The truth is that the last time the bus industry recorded profits was back in 2010/2011. This positive trend had been improving over the previous three years but today’s report shows quite honestly an industry appearing to be in decline in 2012. The report itself entitled Bus Industry Performance 2012 presents the results of its analysis of a total of 118 local UK bus Companies.
Even though cost control was proven to be well under control, the reality is that revenue growth has been well below inflation, and even though operators attempted to keep fare increases well below the National average quite simply less people are using buses. This decline is also across the whole of the UK, except interestingly Wales, what this means is that for whatever reason passengers are voting with their feet and not catching buses as often as they used too.
The two most profitable bus operators were identified as Midland Red South ( which sadly recently was fined over £2 million by the HSE after a fatal accident in Coventry) with 27.8%, and the Busways operation in Tyne and Wear trading as Stagecoach North East with 23%. These handsome percentages are at odds with the worst performing Companies, which ironically included another two Stagecoach operations Islwyn Borough which is part of the Stagecoach South Wales Company with 9.3 %, and East London Bus and Coach with 11.9%. The two worst however in the UK were First Devon and Cornwall on 9.3 % and Glasgow business number 2 at 7.3%.

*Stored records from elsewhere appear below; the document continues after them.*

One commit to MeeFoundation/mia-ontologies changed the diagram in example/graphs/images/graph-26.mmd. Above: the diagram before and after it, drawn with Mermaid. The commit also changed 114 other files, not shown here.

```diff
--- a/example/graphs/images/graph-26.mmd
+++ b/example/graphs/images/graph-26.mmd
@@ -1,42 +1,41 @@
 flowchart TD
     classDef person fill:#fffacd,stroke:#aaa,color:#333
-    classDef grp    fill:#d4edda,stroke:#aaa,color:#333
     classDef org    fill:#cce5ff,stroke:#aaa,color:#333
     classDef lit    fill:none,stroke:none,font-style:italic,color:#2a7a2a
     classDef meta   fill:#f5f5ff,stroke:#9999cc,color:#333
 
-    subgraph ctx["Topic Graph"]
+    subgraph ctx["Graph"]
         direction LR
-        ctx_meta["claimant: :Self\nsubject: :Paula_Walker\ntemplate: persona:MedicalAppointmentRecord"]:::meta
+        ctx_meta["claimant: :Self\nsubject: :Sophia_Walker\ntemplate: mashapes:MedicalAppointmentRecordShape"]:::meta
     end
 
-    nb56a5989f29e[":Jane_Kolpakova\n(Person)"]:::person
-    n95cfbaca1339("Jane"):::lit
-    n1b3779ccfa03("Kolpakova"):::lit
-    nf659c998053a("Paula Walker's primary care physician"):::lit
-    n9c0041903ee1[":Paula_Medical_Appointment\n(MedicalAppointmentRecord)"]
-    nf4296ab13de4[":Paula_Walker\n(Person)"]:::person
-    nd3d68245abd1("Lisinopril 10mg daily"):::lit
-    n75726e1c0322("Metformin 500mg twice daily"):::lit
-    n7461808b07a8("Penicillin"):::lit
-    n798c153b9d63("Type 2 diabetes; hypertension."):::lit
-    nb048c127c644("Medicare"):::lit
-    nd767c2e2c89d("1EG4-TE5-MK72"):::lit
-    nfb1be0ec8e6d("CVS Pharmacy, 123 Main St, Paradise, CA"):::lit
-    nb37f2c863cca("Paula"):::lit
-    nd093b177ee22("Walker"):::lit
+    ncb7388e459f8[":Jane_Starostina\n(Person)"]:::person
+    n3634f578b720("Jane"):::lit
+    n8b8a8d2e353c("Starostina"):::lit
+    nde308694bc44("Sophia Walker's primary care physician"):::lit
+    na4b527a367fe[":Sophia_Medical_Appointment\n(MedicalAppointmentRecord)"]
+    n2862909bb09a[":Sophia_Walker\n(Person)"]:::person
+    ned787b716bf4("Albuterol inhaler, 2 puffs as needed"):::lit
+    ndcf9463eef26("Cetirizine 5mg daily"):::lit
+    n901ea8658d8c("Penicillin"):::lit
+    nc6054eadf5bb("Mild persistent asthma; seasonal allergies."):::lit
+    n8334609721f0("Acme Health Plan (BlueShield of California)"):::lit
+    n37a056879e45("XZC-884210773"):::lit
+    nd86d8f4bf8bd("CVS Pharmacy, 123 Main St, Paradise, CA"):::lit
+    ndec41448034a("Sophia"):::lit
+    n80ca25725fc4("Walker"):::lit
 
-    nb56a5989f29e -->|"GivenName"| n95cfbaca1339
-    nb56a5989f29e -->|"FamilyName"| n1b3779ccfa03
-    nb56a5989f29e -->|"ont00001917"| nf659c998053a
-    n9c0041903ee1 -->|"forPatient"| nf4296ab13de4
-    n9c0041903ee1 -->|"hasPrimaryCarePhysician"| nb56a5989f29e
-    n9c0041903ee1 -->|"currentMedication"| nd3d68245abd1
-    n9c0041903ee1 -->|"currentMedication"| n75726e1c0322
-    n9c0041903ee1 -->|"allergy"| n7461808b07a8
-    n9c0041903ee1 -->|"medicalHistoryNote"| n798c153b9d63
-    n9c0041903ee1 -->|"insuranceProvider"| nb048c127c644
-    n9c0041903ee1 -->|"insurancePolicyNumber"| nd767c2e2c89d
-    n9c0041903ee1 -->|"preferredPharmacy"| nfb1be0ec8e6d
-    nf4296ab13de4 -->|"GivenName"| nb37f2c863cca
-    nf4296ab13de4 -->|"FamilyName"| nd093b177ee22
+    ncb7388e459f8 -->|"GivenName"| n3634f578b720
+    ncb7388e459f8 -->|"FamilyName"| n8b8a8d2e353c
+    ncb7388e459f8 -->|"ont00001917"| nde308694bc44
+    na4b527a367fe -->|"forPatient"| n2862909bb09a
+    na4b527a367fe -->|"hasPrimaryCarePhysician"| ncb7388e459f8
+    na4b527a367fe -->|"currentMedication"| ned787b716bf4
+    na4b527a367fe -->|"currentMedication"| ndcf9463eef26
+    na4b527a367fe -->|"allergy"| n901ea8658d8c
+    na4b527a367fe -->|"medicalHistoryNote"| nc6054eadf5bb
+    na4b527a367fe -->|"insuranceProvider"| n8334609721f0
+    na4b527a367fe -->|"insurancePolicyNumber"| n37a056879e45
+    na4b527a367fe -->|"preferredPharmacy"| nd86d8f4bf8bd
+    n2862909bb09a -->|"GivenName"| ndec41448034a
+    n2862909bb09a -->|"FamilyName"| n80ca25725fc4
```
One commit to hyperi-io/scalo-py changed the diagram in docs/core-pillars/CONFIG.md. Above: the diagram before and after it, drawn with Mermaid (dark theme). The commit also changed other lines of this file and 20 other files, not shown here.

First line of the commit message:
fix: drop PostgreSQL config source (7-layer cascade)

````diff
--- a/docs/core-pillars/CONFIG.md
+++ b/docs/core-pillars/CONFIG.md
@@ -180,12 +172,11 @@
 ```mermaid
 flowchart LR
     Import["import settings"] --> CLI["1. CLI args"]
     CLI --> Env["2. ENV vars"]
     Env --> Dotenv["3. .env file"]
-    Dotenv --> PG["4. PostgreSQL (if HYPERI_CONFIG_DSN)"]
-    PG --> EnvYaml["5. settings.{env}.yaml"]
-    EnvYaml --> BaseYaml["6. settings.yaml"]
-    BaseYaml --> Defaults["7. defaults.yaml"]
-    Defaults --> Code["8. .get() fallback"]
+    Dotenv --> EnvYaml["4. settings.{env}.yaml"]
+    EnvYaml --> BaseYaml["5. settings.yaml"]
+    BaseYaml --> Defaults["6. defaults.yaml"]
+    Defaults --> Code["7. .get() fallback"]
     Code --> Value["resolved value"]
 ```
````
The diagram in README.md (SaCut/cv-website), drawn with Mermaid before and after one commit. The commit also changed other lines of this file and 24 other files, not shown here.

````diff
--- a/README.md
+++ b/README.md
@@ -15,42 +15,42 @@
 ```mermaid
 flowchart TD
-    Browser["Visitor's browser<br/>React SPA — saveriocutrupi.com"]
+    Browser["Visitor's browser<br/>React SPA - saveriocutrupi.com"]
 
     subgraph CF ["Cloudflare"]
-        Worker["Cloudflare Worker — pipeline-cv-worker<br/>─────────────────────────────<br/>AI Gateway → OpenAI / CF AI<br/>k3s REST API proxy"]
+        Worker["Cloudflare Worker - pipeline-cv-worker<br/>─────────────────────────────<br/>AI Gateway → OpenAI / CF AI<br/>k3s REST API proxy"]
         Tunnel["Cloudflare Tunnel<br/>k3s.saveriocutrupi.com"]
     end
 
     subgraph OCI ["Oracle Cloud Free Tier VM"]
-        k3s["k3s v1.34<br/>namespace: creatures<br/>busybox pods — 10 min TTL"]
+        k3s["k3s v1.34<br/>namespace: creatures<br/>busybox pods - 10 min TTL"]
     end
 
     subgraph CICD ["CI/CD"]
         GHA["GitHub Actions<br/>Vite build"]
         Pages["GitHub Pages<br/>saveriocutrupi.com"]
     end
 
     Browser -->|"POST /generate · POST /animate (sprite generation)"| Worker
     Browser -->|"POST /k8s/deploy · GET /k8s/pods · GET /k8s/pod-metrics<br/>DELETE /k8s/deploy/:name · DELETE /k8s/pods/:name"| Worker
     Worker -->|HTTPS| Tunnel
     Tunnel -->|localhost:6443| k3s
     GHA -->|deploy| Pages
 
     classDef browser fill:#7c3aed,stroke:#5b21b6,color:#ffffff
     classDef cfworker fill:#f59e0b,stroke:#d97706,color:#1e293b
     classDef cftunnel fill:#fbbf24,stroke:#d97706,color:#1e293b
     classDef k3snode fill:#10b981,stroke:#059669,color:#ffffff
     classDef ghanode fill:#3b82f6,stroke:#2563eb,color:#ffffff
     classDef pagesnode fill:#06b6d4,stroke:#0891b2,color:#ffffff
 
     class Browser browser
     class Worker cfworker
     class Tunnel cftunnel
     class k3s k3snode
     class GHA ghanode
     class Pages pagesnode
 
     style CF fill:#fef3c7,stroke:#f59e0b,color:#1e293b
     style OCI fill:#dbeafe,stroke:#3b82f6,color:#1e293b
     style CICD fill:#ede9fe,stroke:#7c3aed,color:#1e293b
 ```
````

So what are we to conclude from the results of 2012? Well clearly it is concerning to observe that the trends across the UK do not make good reading. It begs the question about why the public are using buses less than they had been for the previous three years. My guess is that the truth is that congestion is slowly but surely starting to strangle the road networks across the UK s towns and cities. In truth the unchecked access to city centres for the private car is all very well, but there is only so much capacity. Bus services are only as good as their ability to keep to a bus timetable, once passengers lose confidence in the bus to keep to the timetable, especially at peak times, then punters will seek and find alternatives.
Clearly the solution lies in Bus priority and implementing pro Bus measures to tackle congestion and air quality issues that in 2019, are quite rightly under increasing political and public scrutiny. Trends are clearly changing the public are demanding better , cleaner, and greener alternatives and the bus is uniquely placed to cost effectively supply a workable and quality solution to today’s tech savvy and demanding bus users and more importantly car drivers. I fervently hope that post the Brexit debacle, public attention can focus on key aspects of providing the nation with a good, efficient, and good value for money bus network, before it is too late. Watch this space!